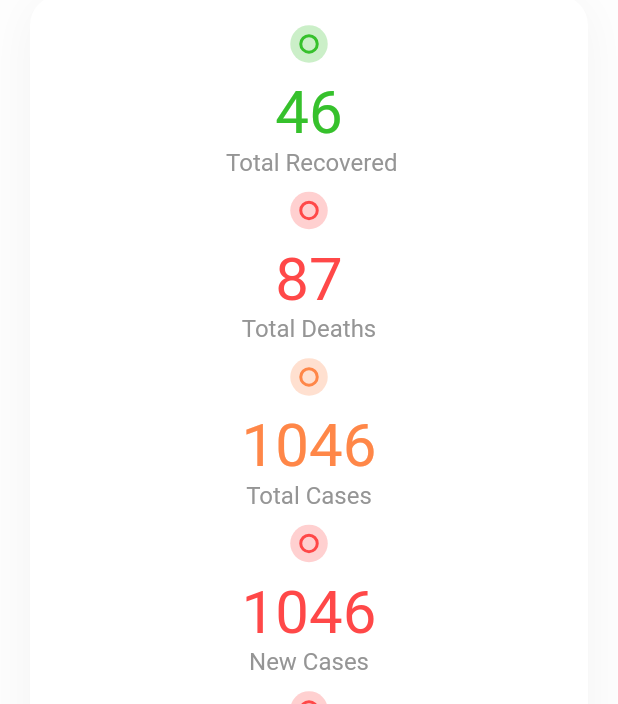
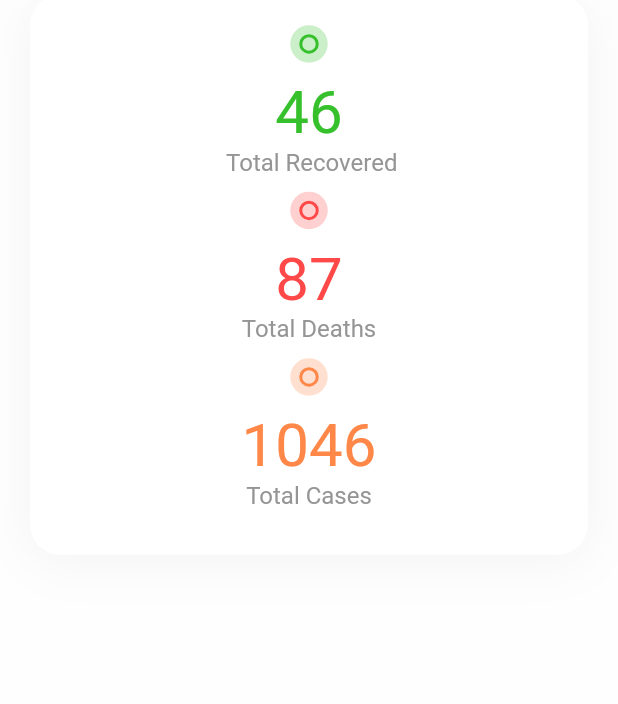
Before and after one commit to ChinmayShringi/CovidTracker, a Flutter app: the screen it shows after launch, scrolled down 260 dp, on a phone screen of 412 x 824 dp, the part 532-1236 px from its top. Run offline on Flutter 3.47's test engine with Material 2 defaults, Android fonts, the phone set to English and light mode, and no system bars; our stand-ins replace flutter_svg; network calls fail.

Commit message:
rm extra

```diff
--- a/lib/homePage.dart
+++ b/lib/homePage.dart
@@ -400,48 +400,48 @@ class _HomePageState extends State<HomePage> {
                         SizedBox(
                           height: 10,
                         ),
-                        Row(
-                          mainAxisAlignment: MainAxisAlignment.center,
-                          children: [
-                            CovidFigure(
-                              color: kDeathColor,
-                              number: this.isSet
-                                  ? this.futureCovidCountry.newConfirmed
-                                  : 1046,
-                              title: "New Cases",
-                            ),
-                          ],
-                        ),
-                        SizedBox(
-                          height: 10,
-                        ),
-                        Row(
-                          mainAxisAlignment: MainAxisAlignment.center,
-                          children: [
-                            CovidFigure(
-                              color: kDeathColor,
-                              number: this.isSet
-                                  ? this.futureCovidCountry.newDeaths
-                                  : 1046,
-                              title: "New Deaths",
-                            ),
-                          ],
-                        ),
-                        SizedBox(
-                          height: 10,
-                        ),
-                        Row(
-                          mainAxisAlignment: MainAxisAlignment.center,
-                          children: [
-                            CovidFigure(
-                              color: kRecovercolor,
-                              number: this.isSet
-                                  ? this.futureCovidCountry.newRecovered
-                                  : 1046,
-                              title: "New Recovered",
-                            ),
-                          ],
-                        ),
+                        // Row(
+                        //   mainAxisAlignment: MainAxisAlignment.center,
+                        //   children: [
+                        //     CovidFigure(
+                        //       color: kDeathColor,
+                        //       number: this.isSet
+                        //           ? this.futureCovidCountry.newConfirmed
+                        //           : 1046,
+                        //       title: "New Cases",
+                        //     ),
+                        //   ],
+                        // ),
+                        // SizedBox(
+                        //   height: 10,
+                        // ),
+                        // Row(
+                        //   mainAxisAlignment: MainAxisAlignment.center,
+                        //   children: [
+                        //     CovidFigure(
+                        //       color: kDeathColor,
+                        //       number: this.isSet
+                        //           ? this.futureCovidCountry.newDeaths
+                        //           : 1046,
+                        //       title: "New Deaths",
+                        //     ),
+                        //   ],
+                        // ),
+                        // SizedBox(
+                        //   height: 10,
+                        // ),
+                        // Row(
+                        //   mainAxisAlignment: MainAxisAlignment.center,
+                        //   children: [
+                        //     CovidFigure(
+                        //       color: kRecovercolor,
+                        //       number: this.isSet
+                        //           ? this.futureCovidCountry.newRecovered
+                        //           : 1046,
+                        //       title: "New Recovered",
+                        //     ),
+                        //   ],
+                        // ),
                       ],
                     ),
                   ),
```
------
Task description. Provide the count of lines in the entries above that hold the word "title", and leave out everything else.

Expected output. 6